I realize that I am speaking of voluntary behavior here and that is worlds apart from the tax man putting his hand in our pockets making the question you pose more relevant than my example but when I hear about companies with openings posting that they will only interview those that are currently employed it makes me cringe.
On the flip side, there are plenty of job vacancies in certain industries and regions. Many are still holding out for a better job that isn't "beneath" them, especially if they can get unemployment, food stamps, SSI, etc. Not sure what happened to the "I'll take a job digging ditches or delivering pizzas if I have to feed my family" mentality.
Many are still holding out for a better job that isn't "beneath" them, especially if they can get unemployment, food stamps, SSI, etc. Not sure what happened to the "I'll take a job digging ditches or delivering pizzas if I have to feed my family" mentality.
That mentality died when leisure suits, Plato's Retreat, and Studio 54 became stylish.
While I don't care, since I can adjust given enough time, I do wonder why you refer to wealthy which is based on net worth or assets and talk about an income tax. Aren't income and wealth different things?
I like the idea of a 10% tax on everyone on anything you make (no tax loopholes for this) which goes to providing for the common good (roads, schools, military, ect) then another non-mandatory 10% to go to charity(welfare, food stamps, social security, medicare, ect) The non-mandatory 10% you only dont have to pay if you write a letter once per year explaining why you dont want to pay that 10% of which that letter will be public record that anyone can see it if they want. Otherwise it will be automatically deducted.
The real issue isn't so much the tax rate, but the byzantine and consumption-encouraging manner in which things are taxed (or not taxed, or subsidized). The US generally taxes productivity and profitability rather than consumption. Coupled with the pork-barrel politics of deductions/subsidies, we've got a problem that can't be fixed by simply raising rates.
Should be identical to the tax rate on everyone else. Different tax rates for different earnings violates equal treatment under the law.
"Should be identical to the tax rate on everyone else."

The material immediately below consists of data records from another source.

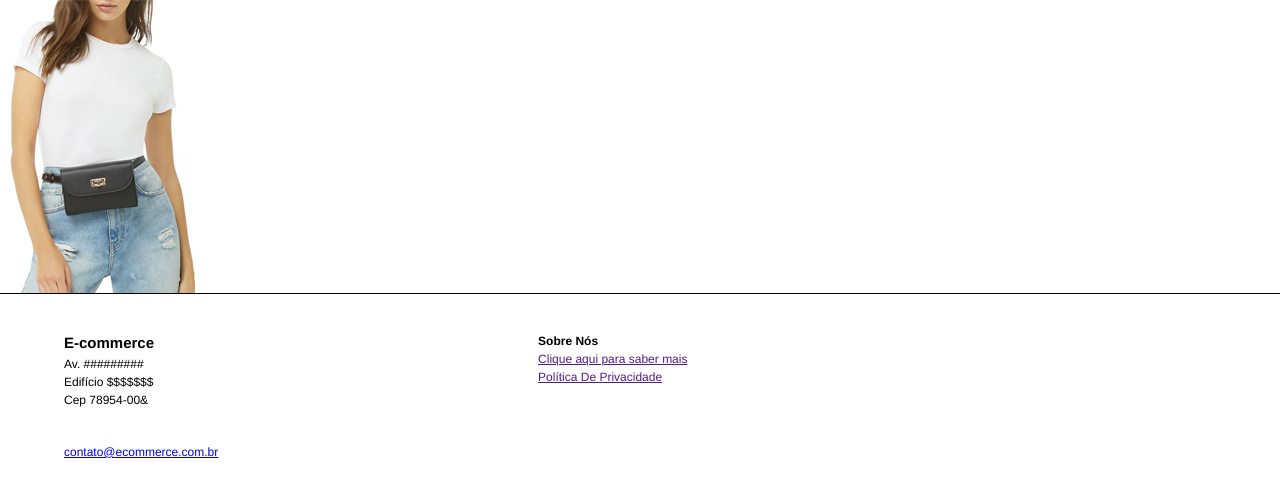
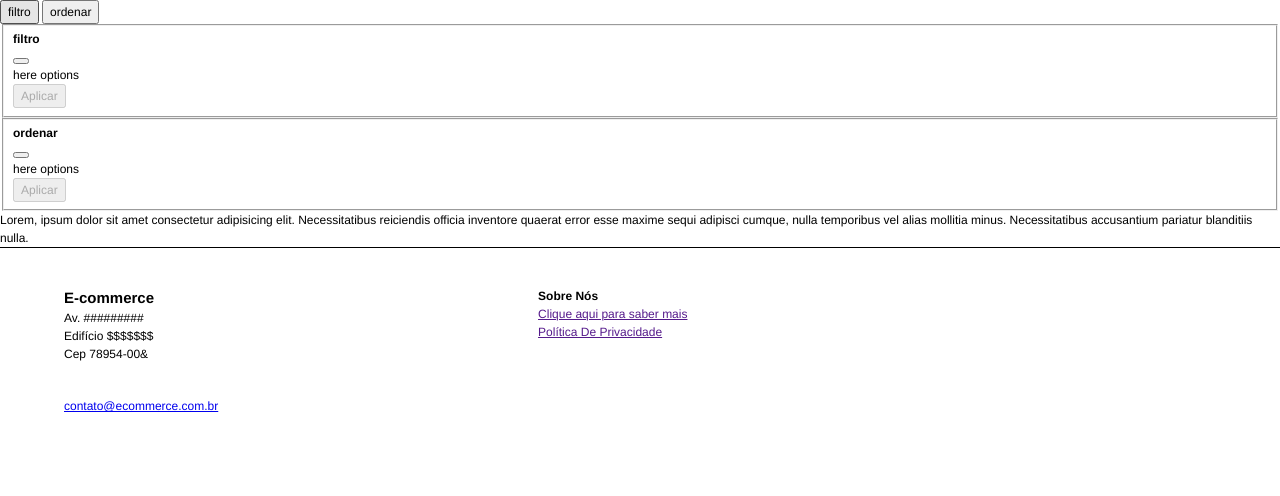
Before and after one commit to alvaroaxsmith/ecommerce-clientside, a website: page index.html in a window 1280 px wide. Drawn offline with Linux system fonts and the light colour scheme.

Commit message:
feat: :sparkles: add main container and buttons on header

```diff
--- a/index.html
+++ b/index.html
@@ -11,9 +11,37 @@
     </head>
     <body>
         <header>
+            <div class="toolbar">
+                <button id="open-filter">filtro</button>
+                <button id="open-order">ordenar</button>
+            </div>
         </header>
         <main>
-            <img src="assets/img/img_10.png" alt="">
+            <aside>
+                <fieldset id="filter" class="modal inactive">
+                    <header>
+                        <h2>filtro</h2>
+                        <button id="close-filter">
+                            <img src="./assets/icons/close-icon.svg" alt="X">
+                        </button>
+                    </header>
+                    <p>here options</p>
+                    <button disabled="disabled" type="submit">Aplicar</button>
+                </fieldset>
+                <fieldset id="order" class="modal inactive">
+                    <header>
+                        <h2>ordenar</h2>
+                        <button id="close-order">
+                            <img src="./assets/icons/close-icon.svg" alt="X">
+                        </button>
+                    </header>
+                    <p>here options</p>
+                    <button disabled="disabled" type="submit">Aplicar</button>
+                </fieldset>
+            </aside>
+            <div class="cards-container">
+                <p>Lorem, ipsum dolor sit amet consectetur adipisicing elit. Necessitatibus reiciendis officia inventore quaerat error esse maxime sequi adipisci cumque, nulla temporibus vel alias mollitia minus. Necessitatibus accusantium pariatur blanditiis nulla.</p>
+            </div>
         </main>
         <footer>
             <div class="footer-container">
@@ -46,7 +74,7 @@
                     <a href="http://" alt="contato@ecommerce.com.br">contato@ecommerce.com.br</a>
                 </div>
             </div>
-
         </footer>
+        <script src="./script.js"></script>
     </body>
     </html>
```
Lines whose indentation alone changed are shown as unchanged.
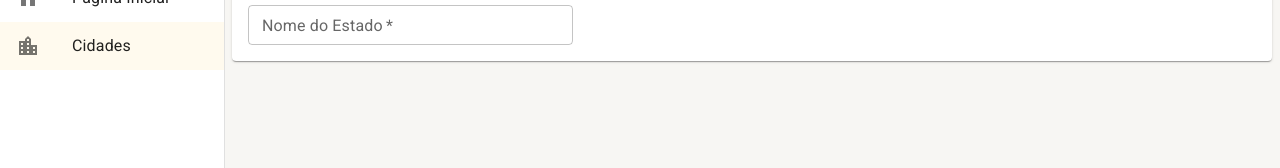
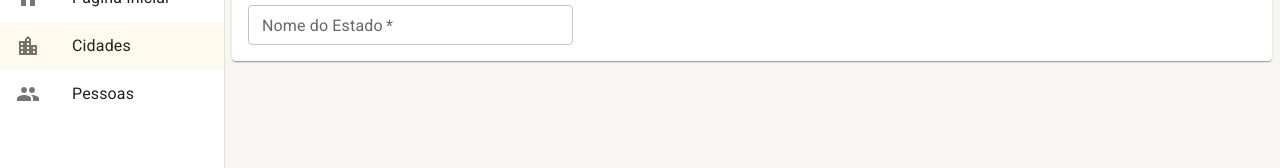
Before and after one commit to eduardo-riki/coamo-cursos-react, a React (Create React App) app: page /cidades/detalhe/1 in a window 1280 px wide. Shown: the part 195-363 px from the top of the page. Built offline with nearby package versions, Linux system fonts and the light colour scheme; no server answers.

Commit message:
feat: Adicionar páginas de listagem e formulário de Pessoas

```diff
--- a/src/pages/index.ts
+++ b/src/pages/index.ts
@@ -1,3 +1,5 @@
 export * from "./dashboard/Dashboard";
 export * from "./cidades/ListagemDeCidade";
 export * from "./cidades/DetalhesDeCidades";
+export * from "./pessoas/ListagemDePessoa";
+export * from "./pessoas/DetalhesDePessoas";
--- a/src/routes/index.tsx
+++ b/src/routes/index.tsx
@@ -1,7 +1,7 @@
 import { Navigate, Route, Routes } from "react-router-dom";
 import { useAppDrawerContext } from "../shared/contexts";
 import { useEffect } from "react";
-import { Dashboard, DetalhesDeCidades, ListagemDeCidade } from "../pages";
+import { Dashboard, DetalhesDeCidades, DetalhesDePessoas, ListagemDeCidade, ListagemDePessoa } from "../pages";
 
 export const AppRoutes = () => {
   const { setDrawerOptions } = useAppDrawerContext();
@@ -10,6 +10,7 @@ export const AppRoutes = () => {
     setDrawerOptions([
       { icon: "home", path: "/pagina-inicial", label: "Página Inicial" },
       { icon: "location_city", path: "/cidades", label: "Cidades" },
+      { icon: "people", path: "/pessoas", label: "Pessoas" },
     ]);
   }, [setDrawerOptions]);
 
@@ -18,6 +19,8 @@ export const AppRoutes = () => {
       <Route path="/pagina-inicial" element={<Dashboard />} />
       <Route path="/cidades" element={<ListagemDeCidade />} />
       <Route path="/cidades/detalhe/:id" element={<DetalhesDeCidades />} />
+      <Route path="/pessoas" element={<ListagemDePessoa />} />
+      <Route path="/pessoas/detalhe/:id" element={<DetalhesDePessoas />} />
       <Route path="*" element={<Navigate to="/pagina-inicial" />} />
     </Routes>
   );
```
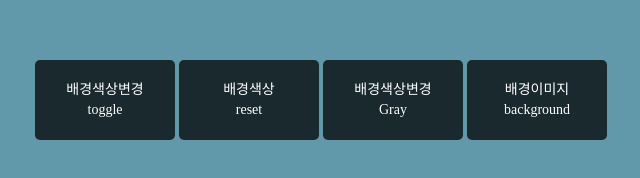
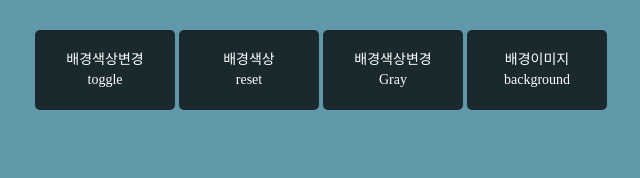
Before and after one commit to nowjieun/bgcolor_9-13, a plain HTML site: page index.html in a window 1280 px wide. Shown: the top 178 px of the page, without its empty margins (319-959 px from the left). Drawn offline with Linux system fonts and the light colour scheme.

Commit message:
Update index.html

```diff
--- a/index.html
+++ b/index.html
@@ -10,6 +10,7 @@
       background-color: rgb(97, 152, 170);
       transition: all 0.9s;
       margin: 0;
+      height: 2000px;
     }
     .bgcolor--blue{
       background-color: #c798b7;
@@ -19,11 +20,15 @@
     }
 
     .btns {
-      position: relative;
-      top: 60px;
-      width: 600px;
+      width: 100%;
+      height: 100px;
       margin: auto;
       text-align: center;
+      position: fixed;
+      line-height: 80px;
+      padding-top: 30px;
+      padding-bottom: 30px;
+      background-color: transparent;
     }
     button{
       width: 140px;
@@ -50,6 +55,8 @@
     .bg__img--show{
       opacity: 1;
     }
+
+    .btns.bgshow{ background-color: rgb(2, 4, 5); }
   </style>
 </head>
 <body>
@@ -90,6 +97,19 @@
 
 
 
+
+    const navcontainer = document.querySelector('.btns')
+document.addEventListener('scroll', function () {
+  // console.log(window.scrollY);
+  if(window.scrollY > 100) {
+    navcontainer.classList.add('bgshow');
+  }else{
+  navcontainer.classList.remove('bgshow');
+}
+});
+
+
+
   </script>
 
 </body>
```
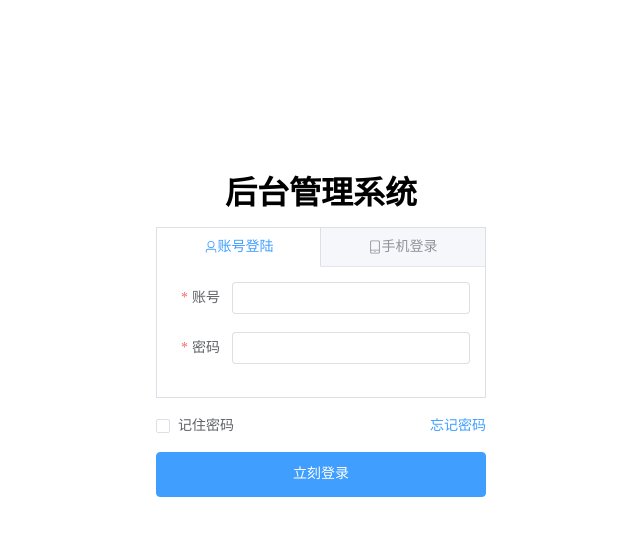
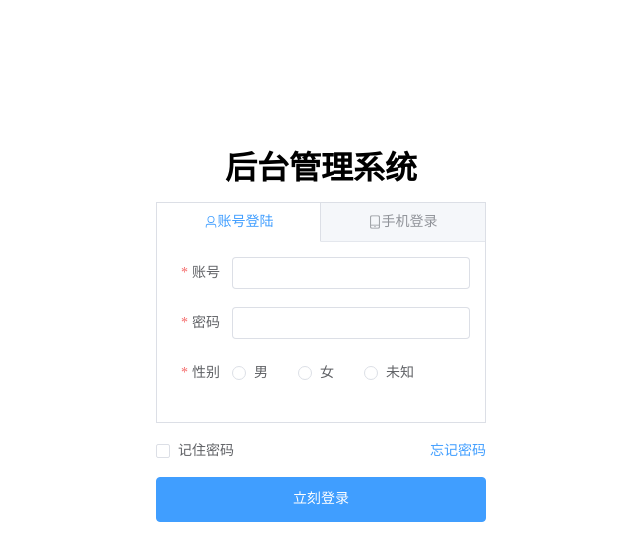
Before and after one commit to luumod/ManagerSystem-Vue, a Vue app: page /#/login in a window 1280 px wide. Shown: the top 560 px of the page, without its empty margins (319-959 px from the left). Built offline with nearby package versions, Linux system fonts and the light colour scheme.

Commit message:
性别选择

```diff
--- a/components.d.ts
+++ b/components.d.ts
@@ -14,6 +14,8 @@ declare module 'vue' {
     ElIcon: typeof import('element-plus/es')['ElIcon']
     ElInput: typeof import('element-plus/es')['ElInput']
     ElLink: typeof import('element-plus/es')['ElLink']
+    ElRadio: typeof import('element-plus/es')['ElRadio']
+    ElRadioGroup: typeof import('element-plus/es')['ElRadioGroup']
     ElSlider: typeof import('element-plus/es')['ElSlider']
     ElTabPane: typeof import('element-plus/es')['ElTabPane']
     ElTabs: typeof import('element-plus/es')['ElTabs']
--- a/src/views/login/c-cpns/login-account.vue
+++ b/src/views/login/c-cpns/login-account.vue
@@ -13,6 +13,14 @@
       <el-form-item label="密码" prop="password">
         <el-input show-password v-model="userAccount.password" />
       </el-form-item>
+
+      <el-form-item label="性别" prop="gender">
+        <el-radio-group v-model="userAccount.gender">
+          <el-radio value="男">男</el-radio>
+          <el-radio value="女">女</el-radio>
+          <el-radio value="未知">未知</el-radio>
+        </el-radio-group>
+      </el-form-item>
     </el-form>
   </div>
 </template>
@@ -25,7 +33,8 @@ import type { ElForm, FormRules } from 'element-plus';
 //定义account数据
 const userAccount = reactive({
   account: '',
-  password: ''
+  password: '',
+  gender: ''
 });
 //定义校验规则
 const accountRules: FormRules = {
@@ -36,7 +45,8 @@ const accountRules: FormRules = {
   password: [
     { required: true, message: '请输入密码', trigger: 'blur' },
     { pattern: /^[a-zA-Z0-9]{6,20}$/, message: '密码长度必须在6-20位之间', trigger: 'blur' }
-  ]
+  ],
+  gender: [{ required: true, message: '请选择性别', trigger: 'blur' }]
 };
 
 //获取form
@@ -44,19 +54,19 @@ const formRef = ref<InstanceType<typeof ElForm>>();
 
 //执行账号登录逻辑
 function loginAction() {
-  console.log('loginAction', userAccount.account, userAccount.password); //利用axios发送请求
+  console.log('loginAction', userAccount.account, userAccount.password, userAccount.gender); //利用axios发送请求
   if (!formRef.value) {
     return;
   }
   formRef.value?.validate((valid) => {
     if (valid) {
-      console.log('验证通过');
+      ElMessage.success('qwe, 正在准备登录~');
     } else {
-      console.log('验证失败');
-      ElMessage.error('Oops, 账号或密码输入格式错误.');
+      ElMessage.error('Oops, 信息格式输入错误.');
     }
   });
 }
+//向外部暴露实例属性，以便父组件可以通过ref获取实例对象后，调用该属性
 defineExpose({
   loginAction
 });
--- a/src/views/login/c-cpns/login-panel.vue
+++ b/src/views/login/c-cpns/login-panel.vue
@@ -4,9 +4,10 @@
 
     <!-- 中心内容区域-->
     <div class="tabs">
-      <el-tabs type="border-card" stretch v-model="activeName">
+      <el-tabs type="border-card" stretch v-model="activeTab">
         <!-- 账号登录 -->
         <el-tab-pane label="账号登录" name="account">
+          <!-- 具名插槽-->
           <template #label>
             <el-icon><User /></el-icon>
             <span class="text">账号登陆</span>
@@ -16,7 +17,7 @@
         </el-tab-pane>
 
         <!-- 手机登录 -->
-        <el-tab-pane label="手机登录" name="phone">
+        <el-tab-pane label="手机登录" name="phone" lazy>
           <template #label>
             <el-icon><Iphone /></el-icon>
             <span class="text">手机登录</span>
@@ -43,15 +44,16 @@ import LoginAccount from '@/views/login/c-cpns/login-account.vue';
 import LoginPhone from '@/views/login/c-cpns/login-phone.vue';
 
 const isRememberPwd = ref(false);
-//v-model="activeName"
-const activeName = ref<string>('account');
+//v-model="activeTab"
+const activeTab = ref<string>('account');
 
 //InstanceType<typeof LoginAccount> <==> LoginAccount
 //获取子组件的实例：InstanceType<typeof LoginAccount>
 const accountRef = ref<InstanceType<typeof LoginAccount>>();
 
 function handleLogin() {
-  if (activeName.value === 'account') {
+  if (activeTab.value === 'account') {
+    debugger;
     //1. 获取子组件的实例: ref
     //2. 调用子组件的方法: loginAction
     accountRef.value?.loginAction(); //可选链：一开始为null
```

the graduated income tax does exactly this. everyone pays the same tax at the bracket. a person making a million pays the same rate on the first 25k as a person making 50k.